• [AIM OF THE EXERCISE]: Your task is to copy every line below that contains the word "file".

• [Content revision data]:

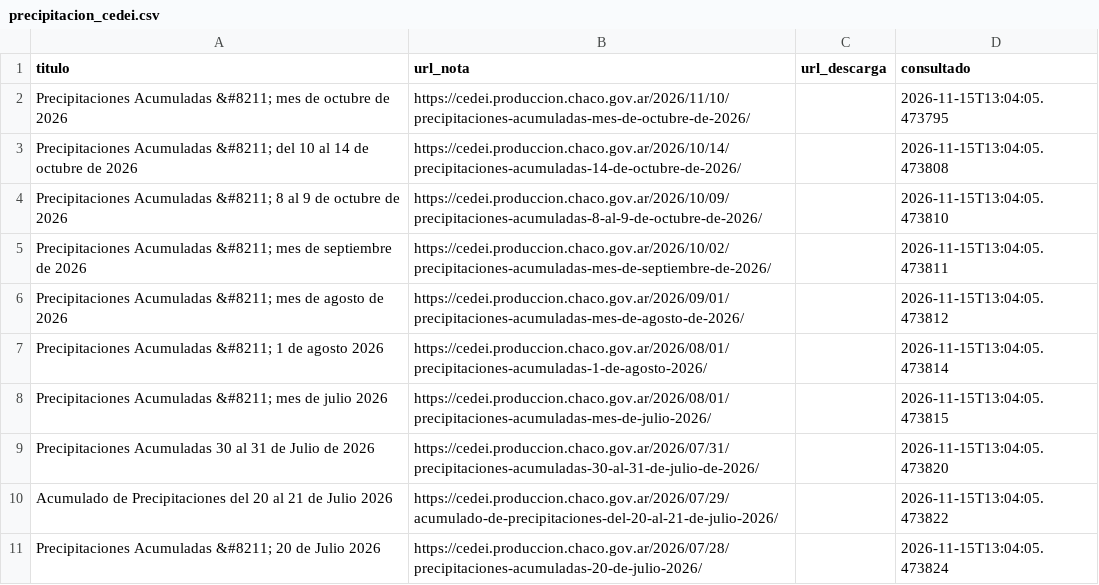
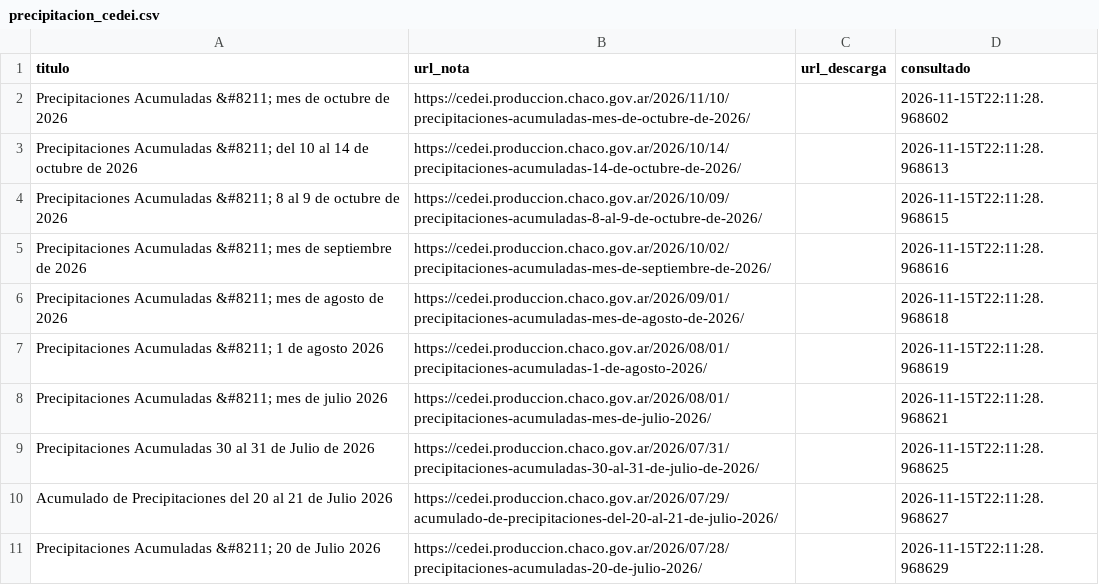
Before and after one commit to mariaelena30/cuencas-bot, a CSV file: precipitacion_cedei.csv, drawn as a sheet.

```diff
--- a/precipitacion_cedei.csv
+++ b/precipitacion_cedei.csv
@@ -1,11 +1,11 @@
 titulo,url_nota,url_descarga,consultado
-Precipitaciones Acumuladas &#8211; mes de octubre de 2026,https://cedei.produccion.chaco.gov.ar/2026/11/10/precipitaciones-acumuladas-mes-de-octubre-de-2026/,,2026-11-15T13:04:05.473795
-Precipitaciones Acumuladas &#8211; del 10 al 14 de octubre de 2026,https://cedei.produccion.chaco.gov.ar/2026/10/14/precipitaciones-acumuladas-14-de-octubre-de-2026/,,2026-11-15T13:04:05.473808
-Precipitaciones Acumuladas &#8211; 8 al 9 de octubre de 2026,https://cedei.produccion.chaco.gov.ar/2026/10/09/precipitaciones-acumuladas-8-al-9-de-octubre-de-2026/,,2026-11-15T13:04:05.473810
-Precipitaciones Acumuladas &#8211; mes de septiembre de 2026,https://cedei.produccion.chaco.gov.ar/2026/10/02/precipitaciones-acumuladas-mes-de-septiembre-de-2026/,,2026-11-15T13:04:05.473811
-Precipitaciones Acumuladas &#8211; mes de agosto de 2026,https://cedei.produccion.chaco.gov.ar/2026/09/01/precipitaciones-acumuladas-mes-de-agosto-de-2026/,,2026-11-15T13:04:05.473812
-Precipitaciones Acumuladas &#8211; 1 de agosto 2026,https://cedei.produccion.chaco.gov.ar/2026/08/01/precipitaciones-acumuladas-1-de-agosto-2026/,,2026-11-15T13:04:05.473814
-Precipitaciones Acumuladas &#8211; mes de julio 2026,https://cedei.produccion.chaco.gov.ar/2026/08/01/precipitaciones-acumuladas-mes-de-julio-2026/,,2026-11-15T13:04:05.473815
-Precipitaciones Acumuladas 30 al 31 de Julio de 2026,https://cedei.produccion.chaco.gov.ar/2026/07/31/precipitaciones-acumuladas-30-al-31-de-julio-de-2026/,,2026-11-15T13:04:05.473820
-Acumulado de Precipitaciones del 20 al 21 de Julio 2026,https://cedei.produccion.chaco.gov.ar/2026/07/29/acumulado-de-precipitaciones-del-20-al-21-de-julio-2026/,,2026-11-15T13:04:05.473822
-Precipitaciones Acumuladas &#8211; 20 de Julio 2026,https://cedei.produccion.chaco.gov.ar/2026/07/28/precipitaciones-acumuladas-20-de-julio-2026/,,2026-11-15T13:04:05.473824
+Precipitaciones Acumuladas &#8211; mes de octubre de 2026,https://cedei.produccion.chaco.gov.ar/2026/11/10/precipitaciones-acumuladas-mes-de-octubre-de-2026/,,2026-11-15T22:11:28.968602
+Precipitaciones Acumuladas &#8211; del 10 al 14 de octubre de 2026,https://cedei.produccion.chaco.gov.ar/2026/10/14/precipitaciones-acumuladas-14-de-octubre-de-2026/,,2026-11-15T22:11:28.968613
+Precipitaciones Acumuladas &#8211; 8 al 9 de octubre de 2026,https://cedei.produccion.chaco.gov.ar/2026/10/09/precipitaciones-acumuladas-8-al-9-de-octubre-de-2026/,,2026-11-15T22:11:28.968615
+Precipitaciones Acumuladas &#8211; mes de septiembre de 2026,https://cedei.produccion.chaco.gov.ar/2026/10/02/precipitaciones-acumuladas-mes-de-septiembre-de-2026/,,2026-11-15T22:11:28.968616
+Precipitaciones Acumuladas &#8211; mes de agosto de 2026,https://cedei.produccion.chaco.gov.ar/2026/09/01/precipitaciones-acumuladas-mes-de-agosto-de-2026/,,2026-11-15T22:11:28.968618
+Precipitaciones Acumuladas &#8211; 1 de agosto 2026,https://cedei.produccion.chaco.gov.ar/2026/08/01/precipitaciones-acumuladas-1-de-agosto-2026/,,2026-11-15T22:11:28.968619
+Precipitaciones Acumuladas &#8211; mes de julio 2026,https://cedei.produccion.chaco.gov.ar/2026/08/01/precipitaciones-acumuladas-mes-de-julio-2026/,,2026-11-15T22:11:28.968621
+Precipitaciones Acumuladas 30 al 31 de Julio de 2026,https://cedei.produccion.chaco.gov.ar/2026/07/31/precipitaciones-acumuladas-30-al-31-de-julio-de-2026/,,2026-11-15T22:11:28.968625
+Acumulado de Precipitaciones del 20 al 21 de Julio 2026,https://cedei.produccion.chaco.gov.ar/2026/07/29/acumulado-de-precipitaciones-del-20-al-21-de-julio-2026/,,2026-11-15T22:11:28.968627
+Precipitaciones Acumuladas &#8211; 20 de Julio 2026,https://cedei.produccion.chaco.gov.ar/2026/07/28/precipitaciones-acumuladas-20-de-julio-2026/,,2026-11-15T22:11:28.968629
```
Also changed, not shown: 1 other file.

• [RESULT FOR THIS EXERCISE]:
Before and after one commit to mariaelena30/cuencas-bot, a CSV file: precipitacion_cedei.csv, drawn as a sheet.
Also changed, not shown: 1 other file.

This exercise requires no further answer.